- King Juan Carlos I abdicated in 2014 in favour of his son Felipe VI.
- King Faisal I was elected to be king of Greater Syria. His reign lasted from March 11, 1920 until July 25 when he was expelled by French forces.
- King Prajadhipok (Rama VII) abdicated in 1935.
- Bey Muhammad VII al-Munsif Bey of Tunis from 1942–43, when he was deposed by the Free French.
- King Muhammad VIII al-Amin was deposed when Tunisia became a republic in 1957.
- Sultan Abdul Hamid II was deposed by Young Turks in 1909.
- Sultan Mehmed VI was deposed following collapse of Ottoman Empire in 1922.
- King Edward VIII abdicated as King in on 11 December 1936 in favour of his brother George VI, later he became the Duke of Windsor.
- Emperor Bao Dai abdicated in 1945 when communists, called Viet Minh, seized control of the nation. Later on Ho Chi Minh, leader of Viet Minh, proclaimed the creation of Democratic Republic of Vietnam. Following the Geneva accords, Vietnam was partitioned and Bao Dai became Head of State (Quoc Truong) of the French controlled areas of Vietnam. He was never restored as emperor, and in 1955 was removed from office via referendum.
- Pope Benedict XVI abdicated as sovereign of Vatican City and the Petrine Ministry on 28 February 2013 due to old age.
- King Peter II was deposed by Axis powers in 1941 and by Josip Broz Tito in 1943 (deposition formalized in 1945).
- Sultan Sayyid Ali bin Hamud Sultan of Zanzibar, abdicated 1911
- Sultan Sayyid Jamshid bin Abdullah Sultan of Zanzibar, overthrown 1964
Surviving monarchs from abolished monarchies
|Bulgaria||Tsar Simeon II||1937||28 August 1943 – 15 September 1946||He later served as Prime Minister (2001–2005).|
|Egypt||King Fuad II||1952||26 July 1952 – 18 June 1953|
Trinidad and Tobago
|Queen Elizabeth II||1926||10 October 1970 – 7 October 1987
18 February 1965 – 24 April 1970
6 March 1957 – 1 July 1960
26 May 1966 – 23 February 1970
12 December 1963 – 12 December 1964
6 July 1964 – 6 July 1966
21 September 1964 – 13 December 1974
12 March 1968 – 12 March 1992
1 October 1960 – 1 October 1963
6 February 1952 – 23 March 1956
27 April 1961 – 19 April 1971
6 February 1952 – 31 May 1961
6 February 1952 – 22 May 1972
9 December 1961 – 9 December 1962
31 August 1962 – 1 August 1976
9 October 1962 – 15 April 1966
|Currently Queen of 16 other nations|
|Greece||King Constantine II||1940||6 March 1964 – 1 June 1973|
|Nepal||King Gyanendra||1947||7 November 1950 – 8 January 1951
4 June 2001 – 28 May 2008
|Qu'aiti||Sultan Ghalib II||1948||10 October 1966 – 17 September 1967|

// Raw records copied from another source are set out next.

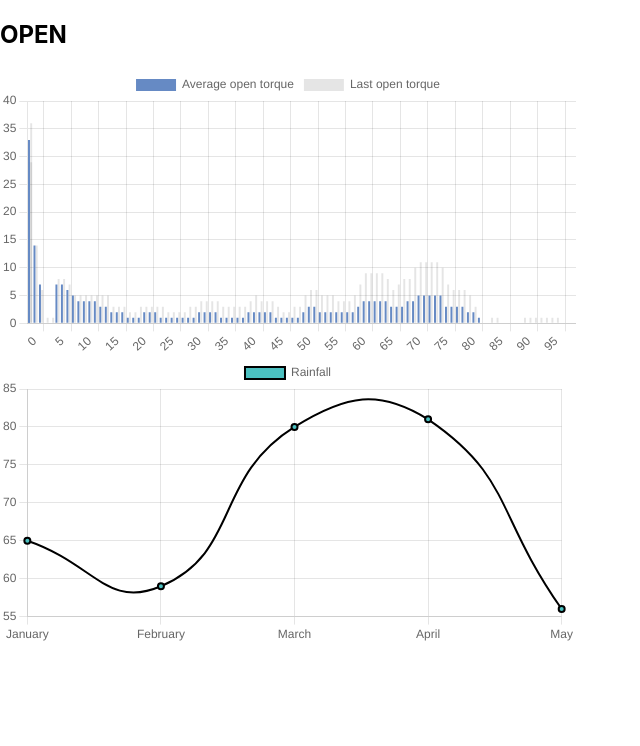
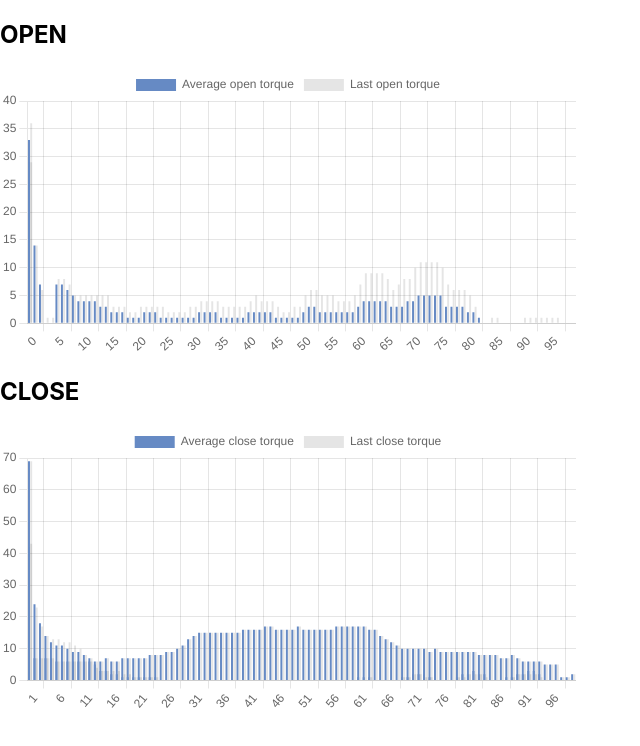
Before and after one commit to gvincenta-pingco/torque, a React (Create React App) app: page / in a window 1280 px wide. Shown: the top 746 px of the page, without its empty margins (0-640 px from the left). Built offline with nearby package versions, Linux system fonts and the light colour scheme.

Commit message:
design close torque graph

```diff
--- a/src/CloseTorque.js
+++ b/src/CloseTorque.js
@@ -1,44 +1,72 @@
 //external imports
-import {Line} from 'react-chartjs-2';
-
+import { Bar } from "react-chartjs-2";
+import { useMemo } from "react";
 
 //internal imports
-import torqueData from './data.json';
+import torqueData from "./data.json";
+import { extractTorqueData } from "./utils";
 
-//sample data for chartjs data.
-const data = {
-    labels: ['January', 'February', 'March',
-             'April', 'May'],
-    datasets: [
-      {
-        label: 'Rainfall',
-        fill: false,
-        lineTension: 0.5,
-        backgroundColor: 'rgba(75,192,192,1)',
-        borderColor: 'rgba(0,0,0,1)',
-        borderWidth: 2,
-        data: [65, 59, 80, 81, 56]
-      }
-    ]
-  }
+function CloseTorque(props) {
+  //sample data for chartjs data.
+  const data = useMemo(() => {
+    //memoize data.
+    const { dataset, labels } = extractTorqueData({
+      //extract relevant data for those that are Open.
+      data: torqueData,
+      currentProfile: 1, //assume that you are only looking at profile 1.
+      currentDirection: "Close",
+    });
+    return {
+      //prepare data structure for chartJS
+      labels,
+      datasets: [
+        {
+          label: "Average close torque", //for Average close torque bar
+          data: dataset,
+          backgroundColor: "#668ac4", //blue color
+          parsing: {
+            yAxisKey: "AverageTorque",
+          },
+        },
+        {
+          label: "Last close torque", //for Last close torque bar
+          data: dataset,
+          parsing: {
+            yAxisKey: "LastTorque",
+          },
+        },
+      ],
+    };
+  }, [torqueData]);
+  return (
+    <>
+      <h2> CLOSE </h2>
+      <Bar
+        data={data}
+        options={{
+          scales: {
+            xAxis: {
+              display: true,
+              text: "Valve Position",
+            },
+            yAxis: {
+              display: true,
+              text: "Required Torque (%)",
+            },
+          },
 
-
-
-function OpenTorque(props){
-    return <Line
-    data={data}
-    options={{
-      title:{
-        display:true,
-        text:'Close',
-        fontSize:20
-      },
-      legend:{
-        display:true,
-        position:'right'
-      }
-    }}
-  />;
-
+          title: {
+            display: true,
+            text: "Open",
+            fontSize: 20,
+          },
+          legend: {
+            display: true,
+            position: "right",
+          },
+        }}
+      />
+    </>
+  );
 }
-export default OpenTorque;
+export default CloseTorque;
```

|Romania||King Michael I||1921||20 July 1927 – 8 June 1930
6 September 1940 – 30 December 1947
|Zanzibar||Sultan Jamshid bin Abdullah||1929||1 July 1963 – 12 January 1964|
- List of monarchs who abdicated
- List of monarchs who lost their thrones in the 19th century
- List of monarchs who lost their thrones in the 18th century
- List of monarchs who lost their thrones in the 17th century
- List of monarchs who lost their thrones in the 16th century
- List of monarchs who lost their thrones in the 15th century
- List of monarchs who lost their thrones in the 14th century
- List of monarchs who lost their thrones in the 13th century
- List of monarchs who lost their thrones before the 13th century